Your first year of homeowners insurance will be paid at closing. As we work on your loan, we’ll ask you to pick your insurance agent and make arrangements for the coverage you want. We’ll verify it meets the requirement for your loan and have your agent issue a “binder” of coverage. At closing, the title company will collect the premium and mail it to your insurance agent.
Your purchase contract contains a clause spelling out how property taxes for the current tax year are to be divvied up between you and your seller. The title company will calculate the daily cost of property taxes and make sure you and the seller square up at closing. Depending on the fiscal year for taxes and the closing date, you may owe taxes to your seller or your seller may owe taxes to you.
When you start making payments on your new loan, most of the time, you your payment will include principal and interest on your loan, plus any mortgage insurance, plus 1/12th of your taxes, plus 1/12th of your insurance. The taxes and insurance that you pay each month will be deposited into a savings account, called an “escrow”. When taxes and insurance come due, your lender will pay them for you, using the escrowed funds. At closing, you’ll make an initial deposit into your escrow account. Your lender will work out the amount of money you need to deposit to make sure the balance of this account is in sync with the anticipated due dates for taxes and insurance. Your loan may offer the option pay taxes and insurance on your own (typically when you put down 20% or more).
Depending on the nature of your loan or the type of property you purchase, there are a few additional costs you may incur.
If you buy a condo, your lender needs to gather information about the condo homeowners association and make sure it meets the requirements for the loan you are doing. If the HOA is professionally managed (most larger HOAs are) the management company will charge for gathering and sharing this information — usually $150 to $300. At closing you the management company may charge transfer or set-up fees of $100 to $500. And, commonly, your HOA will require the equivalent of 3 months of your new HOA dues at closing — one month of dues and the equivalent of 2 months of dues into the HOA’s maintenance fund.
If your new home is located outside of the immediate metro area, you may see a few extra fees.

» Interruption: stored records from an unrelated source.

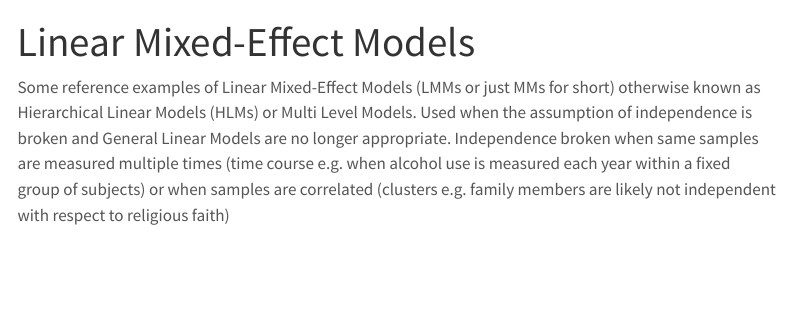
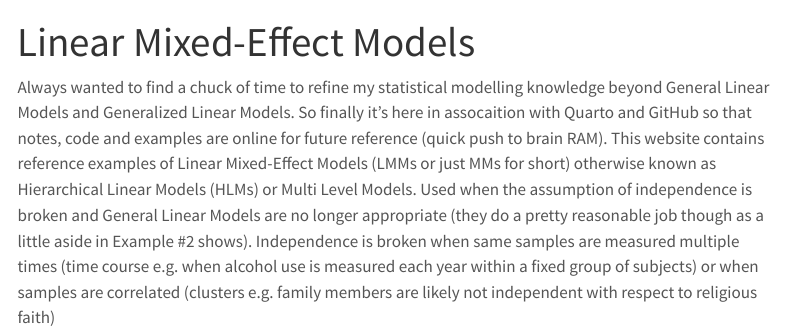
Before and after one commit to seanvw/Linear_Mixed_Effect_Models_2, a Quarto document (index.qmd): the page in a window 1100 px wide, from its top. Rendered offline with R 4.5, knitr and Pandoc in place of Quarto, with nearby package versions; menus at the side of the page are left out.

Commit message:
intro update

```diff
--- a/index.qmd
+++ b/index.qmd
@@ -2,4 +2,4 @@
 title: "Linear Mixed-Effect Models"
 ---
 
-Some reference examples of Linear Mixed-Effect Models (LMMs or just MMs for short) otherwise known as Hierarchical Linear Models (HLMs) or Multi Level Models. Used when the assumption of independence is broken and General Linear Models are no longer appropriate. Independence broken when same samples are measured multiple times (time course e.g. when alcohol use is measured each year within a fixed group of subjects) or when samples are correlated (clusters e.g. family members are likely not independent with respect to religious faith)
+Always wanted to find a chuck of time to refine my statistical modelling knowledge beyond General Linear Models and Generalized Linear Models. So finally it's here in assocaition with Quarto and GitHub so that notes, code and examples are online for future reference (quick push to brain RAM). This website contains reference examples of Linear Mixed-Effect Models (LMMs or just MMs for short) otherwise known as Hierarchical Linear Models (HLMs) or Multi Level Models. Used when the assumption of independence is broken and General Linear Models are no longer appropriate (they do a pretty reasonable job though as a little aside in Example #2 shows). Independence is broken when same samples are measured multiple times (time course e.g. when alcohol use is measured each year within a fixed group of subjects) or when samples are correlated (clusters e.g. family members are likely not independent with respect to religious faith)
```
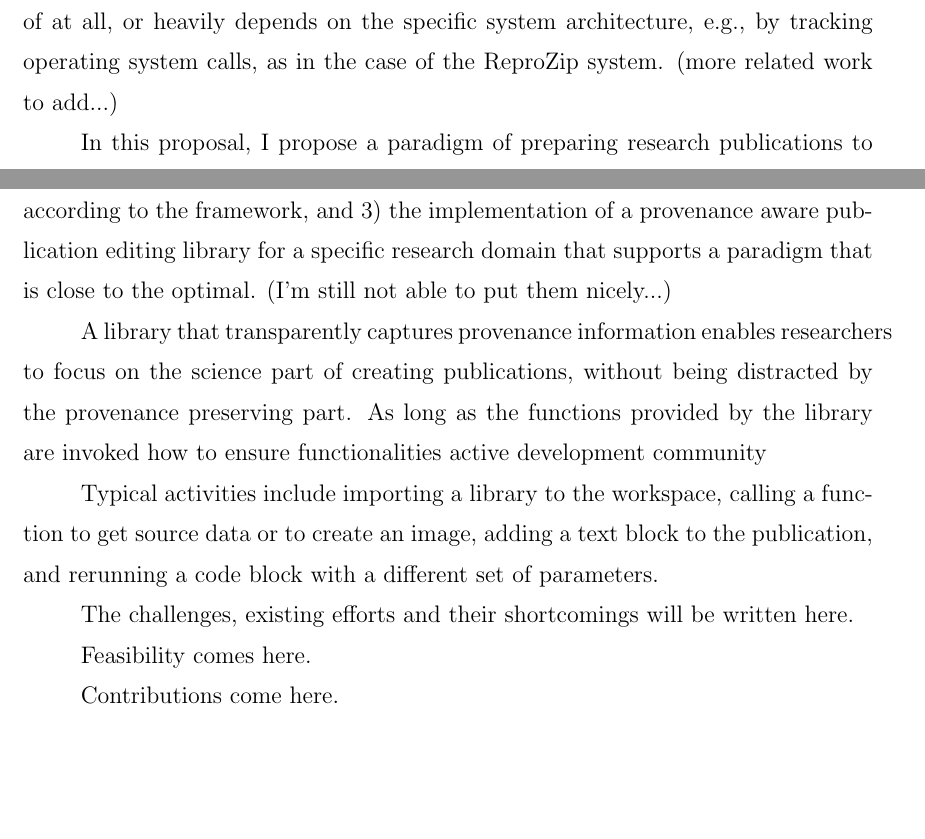
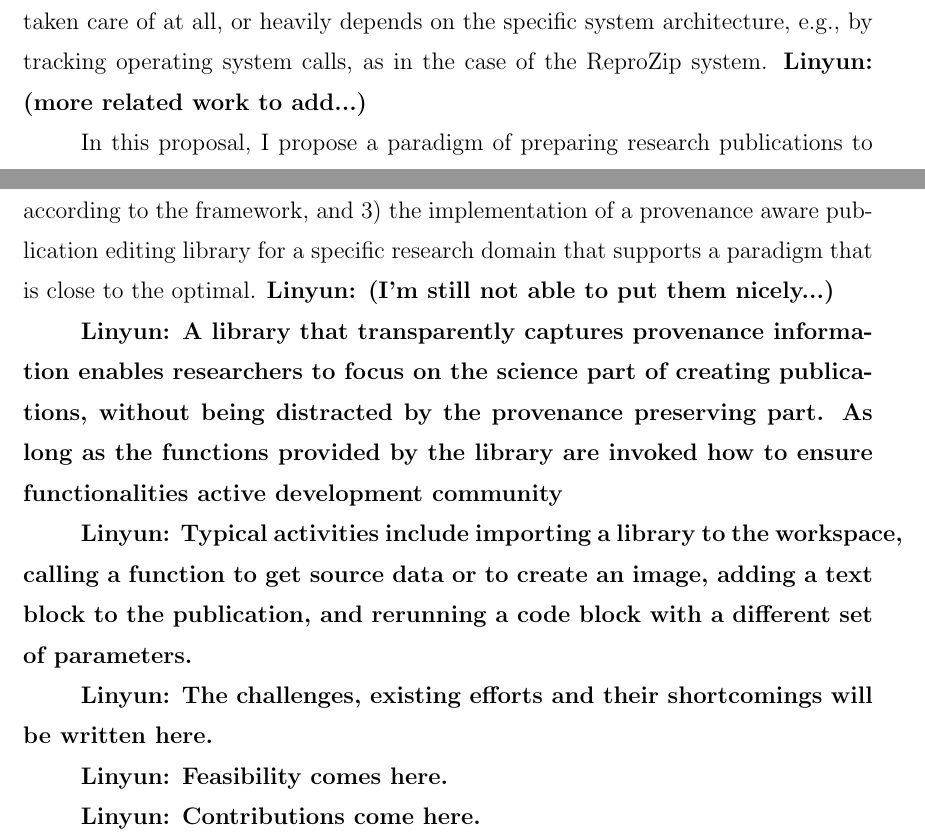
Before and after one commit to fulinyun/thesis, a LaTeX thesis (rpithes.tex, which reads rpiabs.tex): two parts of pages 8 and 9 of 16, joined at a grey line, cut so that both start at the same text, the shorter picture padded with empty space. Compiled offline with pdfLaTeX.

Commit message:
Created newcommand \comment to mark comments throughout the thesis.

```diff
--- a/rpiabs.tex
+++ b/rpiabs.tex
@@ -8,7 +8,7 @@
 
 Provenance information is critical for research publication readers to correctly interpret report content and enables them to evaluate the report by digging into the software in use, source data and responsible agents. However, creating proper provenance information for research publications is very hard. First, it requires knowledge of proper provenance information to capture for the report creating process, causing either extra learning overhead on the domain scientists who write the reports or communication overhead between domain scientists and informatics experts who keep track of the provenance information. Second, it requires extra efforts on top of the authoring work, which already includes writing manuscripts, getting data from various sources, and running programs to generate tables and figures, so the creation of provenance information is usually insufficiently motivated. Third, since provenance information is usually closely related to the running environment of the programs used during the process of preparing publications, it is often necessary to also capture the configurations of program running platform such as the operating system or even the computer hardware in order to get useful provenance information for the purpose of enabling publication readers to reproduce and validate the content, which requires knowledge of the computational system. This knowledge is usually outside the reach of both domain scientists and informatics experts, so they would depend on system administrators to provide them with or learn by themselves the configuration related provenance information, causing more communication burden and complexity in provenance capturing.
 
-Existing scientific workflow management systems such as VisTrails \cite{Freire2014}, Kepler \cite{Ludascher2005}, Taverna \cite{Taverna} and ReproZip \cite{Chirigati2013} do not provide satisfactory solutions to any of the three problems mentioned above. Users need to learn how to use these systems in order to create provenance information with them. These systems require their users to take the extra efforts of integrating the provenance information into the workflow systems, and usually there is not enough incentive to do this job after writing the publications. Information for program running platforms either is not taken care of at all, or heavily depends on the specific system architecture, e.g., by tracking operating system calls, as in the case of the ReproZip system. (more related work to add...)
+Existing scientific workflow management systems such as VisTrails \cite{Freire2014}, Kepler \cite{Ludascher2005}, Taverna \cite{Taverna} and ReproZip \cite{Chirigati2013} do not provide satisfactory solutions to any of the three problems mentioned above. Users need to learn how to use these systems in order to create provenance information with them. These systems require their users to take the extra efforts of integrating the provenance information into the workflow systems, and usually there is not enough incentive to do this job after writing the publications. Information for program running platforms either is not taken care of at all, or heavily depends on the specific system architecture, e.g., by tracking operating system calls, as in the case of the ReproZip system. \comment{(more related work to add...)}
 
 In this proposal, I propose a paradigm of preparing research publications to overcome all the problems associated with provenance capturing in the preparing process, which is to create publications with libraries that transparently capture provenance information on a portable platform.
 
@@ -16,14 +16,14 @@ Transparent provenance capturing means the users of the libraries are not expose
 
 A portable platform is a software package or a Web application that runs on some environment that is available on all the popular computational systems, such as a Java program which runs on the Java Virtual Machine, a Python program which runs with the Python interpreter, or a Web based application written in HTML, JavaScript and/or PHP scripts which runs on any of the mainstream Web browsers. Preparing research publications based entirely on a portable platform eliminates the necessity of capturing provenance information at the computer system level. Two things desirable for the platform are that 1) it should supply all the functions needed in creating research publications, and 2) these functions can be used in a way that is similar to the software packages the writer is used to working with. To ensure the first point, the platform needs to be extensible, better if it already has a strong development community to supply a plethora of evolving modules. The second point requires that the platform supports popular interactive editing modes widely accepted in the research community; examples include those seen in research software packages such as MATLAB and R.
 
-Contributions of the proposed work are 1) the creation of a framework that evaluates provenance capturing systems for research publications in terms of tool learning and usage, explicit information input and system level provenance capturing necessity, 2) the proposal of a provenance capturing paradigm that is optimal according to the framework, and 3) the implementation of a provenance aware publication editing library for a specific research domain that supports a paradigm that is close to the optimal. (I'm still not able to put them nicely...)
+Contributions of the proposed work are 1) the creation of a framework that evaluates provenance capturing systems for research publications in terms of tool learning and usage, explicit information input and system level provenance capturing necessity, 2) the proposal of a provenance capturing paradigm that is optimal according to the framework, and 3) the implementation of a provenance aware publication editing library for a specific research domain that supports a paradigm that is close to the optimal. \comment{(I'm still not able to put them nicely...)}
 
-A library that transparently captures provenance information enables researchers to focus on the science part of creating publications, without being distracted by the provenance preserving part. As long as the functions provided by the library are invoked how to ensure functionalities active development community
+\comment{A library that transparently captures provenance information enables researchers to focus on the science part of creating publications, without being distracted by the provenance preserving part. As long as the functions provided by the library are invoked how to ensure functionalities active development community}
 
-Typical activities include importing a library to the workspace, calling a function to get source data or to create an image, adding a text block to the publication, and rerunning a code block with a different set of parameters.
+\comment{Typical activities include importing a library to the workspace, calling a function to get source data or to create an image, adding a text block to the publication, and rerunning a code block with a different set of parameters.}
 
-The challenges, existing efforts and their shortcomings will be written here.
+\comment{The challenges, existing efforts and their shortcomings will be written here.}
 
-Feasibility comes here.
+\comment{Feasibility comes here.}
 
-Contributions come here.
+\comment{Contributions come here.}
--- a/rpithes.tex
+++ b/rpithes.tex
@@ -20,7 +20,7 @@
                                        % package to restore boldface.)
 %\includeonly{rpichap1}  % use \includeonly to process only
                          % the file(s) listed inside the braces
-
+\newcommand{\comment}[1]{\textbf{Linyun: #1}}
 \begin{document}
 
 %\include{rpititle-mas}   % titlepage material for Master's thesis or project
```
Also changed, not shown: rpichap1.tex (+2 -2 lines), rpichap2.tex (+1 -1 lines).
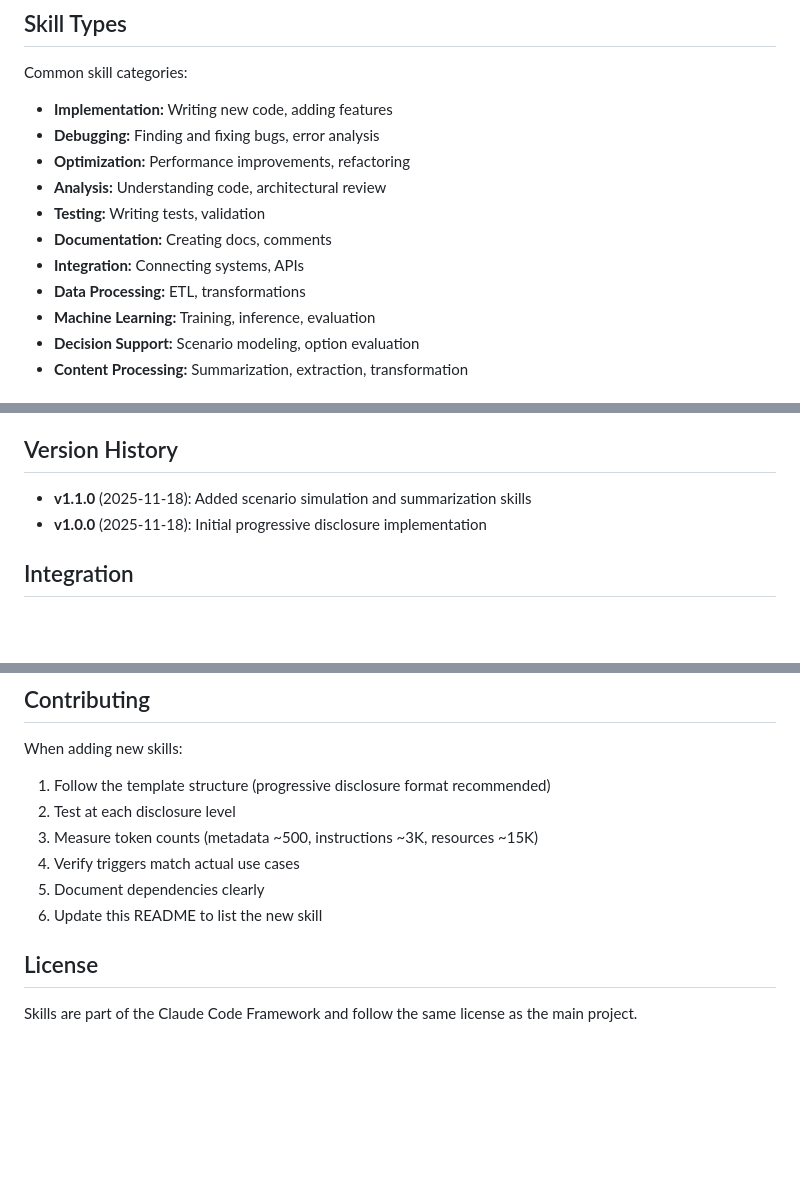
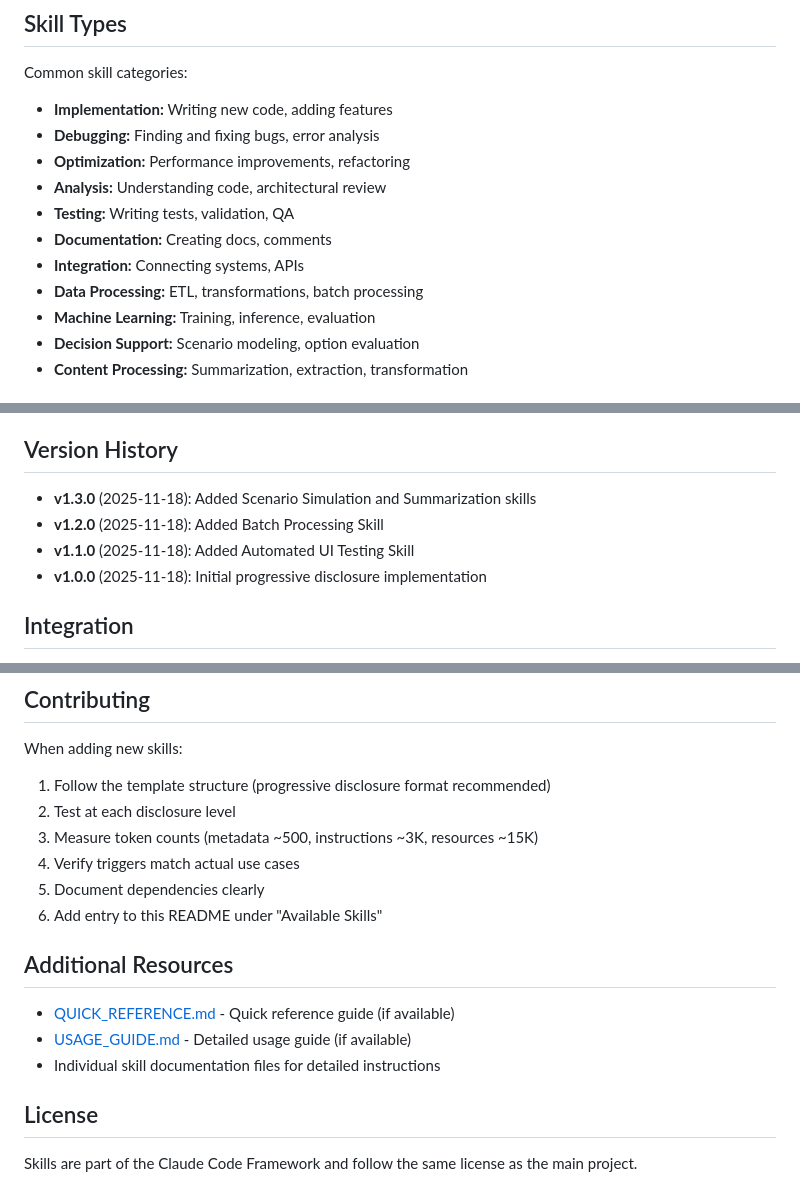
Before and after one commit to Wesley1600/ClaudeCodeFrameWork, a Markdown page: .claude/skills/README.md, 3 parts joined by grey strips. Rendered like a GitHub page; blank space fills up the shorter version.

Commit message:
Update skills README to include all skills from base branch

```diff
--- a/.claude/skills/README.md
+++ b/.claude/skills/README.md
@@ -268,10 +353,10 @@ Common skill categories:
 - **Debugging:** Finding and fixing bugs, error analysis
 - **Optimization:** Performance improvements, refactoring
 - **Analysis:** Understanding code, architectural review
-- **Testing:** Writing tests, validation
+- **Testing:** Writing tests, validation, QA
 - **Documentation:** Creating docs, comments
 - **Integration:** Connecting systems, APIs
-- **Data Processing:** ETL, transformations
+- **Data Processing:** ETL, transformations, batch processing
 - **Machine Learning:** Training, inference, evaluation
 - **Decision Support:** Scenario modeling, option evaluation
 - **Content Processing:** Summarization, extraction, transformation
@@ -287,7 +372,9 @@ Track progressive disclosure effectiveness:
 
 ## Version History
 
-- **v1.1.0** (2025-11-18): Added scenario simulation and summarization skills
+- **v1.3.0** (2025-11-18): Added Scenario Simulation and Summarization skills
+- **v1.2.0** (2025-11-18): Added Batch Processing Skill
+- **v1.1.0** (2025-11-18): Added Automated UI Testing Skill
 - **v1.0.0** (2025-11-18): Initial progressive disclosure implementation
 
 ## Integration
@@ -303,7 +390,13 @@ When adding new skills:
 3. Measure token counts (metadata ~500, instructions ~3K, resources ~15K)
 4. Verify triggers match actual use cases
 5. Document dependencies clearly
-6. Update this README to list the new skill
+6. Add entry to this README under "Available Skills"
+
+## Additional Resources
+
+- [QUICK_REFERENCE.md](QUICK_REFERENCE.md) - Quick reference guide (if available)
+- [USAGE_GUIDE.md](USAGE_GUIDE.md) - Detailed usage guide (if available)
+- Individual skill documentation files for detailed instructions
 
 ## License
 
```
Also changed, not shown: other parts of .claude/skills/README.md (+94 -9 lines).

Many loan programs require that you hire an engineer to inspect the foundation under a manufactured home and provide a report indicating it meets HUD standards. Costs vary, but $500 is a good estimate. If your home is not connected to public utilities, your lender may require a septic inspection, well flow test or well water quality test. In Oregon sellers are required to provide a water quality test to you.
If you are a low- or moderate-income household you may be eligible for a down payment assistance program, affordable second mortgage program or a Mortgage Credit Certificate program. Ask us and we’ll help you figure out if you are eligible and would benefit from any of these programs. Note that some of them do have a cost. The City of Portland charges a $775 processing fee for its Mortgage Credit Certificate program, for example.
Some loan programs require homebuyer education prior to closing. In exchange you may receive a discount on your closing costs and/or mortgage insurance. We’ll let you know if you’re eligible for any of these discounts and direct you to the course that meets the requirement for your loan. These classes can be completed in person or online. The providers charge fees of $100 to $200.
In general, your lender will not request a copy of your home inspection report. The inspections you perform are part of your due diligence, as you decide if you want to buy the home and negotiate terms with your seller. There are, however, a few loan programs require that you provide a copy of the report or the portion of it indicating the home you are buying is free of pest infestations and dry rot. If an initial report shows any issues, these must be corrected or treated prior to closing and a clear report provided. On any transaction, if the appraisal or sales agreement calls out any areas of concern, the underwriter may request a copy of your home inspection or a report from a specialist (roofer, engineer, contractor).
When you negotiate with your seller, you’ll agree on a closing date and the date you get possession of your new home. Often these dates are one and the same — the day you close is the day you get your keys. Other times, the dates are not the same. Your seller may get to keep possession of the property after closing. Sometimes (but rarely) you may get possession of the property prior to closing. Or you may buy a property that has a renter living in it. In all of these cases the contract could include some rent, paid by you or to you, at closing.
Not all applicants will be approved for financing. Receipt of application does not represent an approval for financing or interest rate guarantee. Restrictions may apply, contact Guaranteed Rate for current rates and for more information.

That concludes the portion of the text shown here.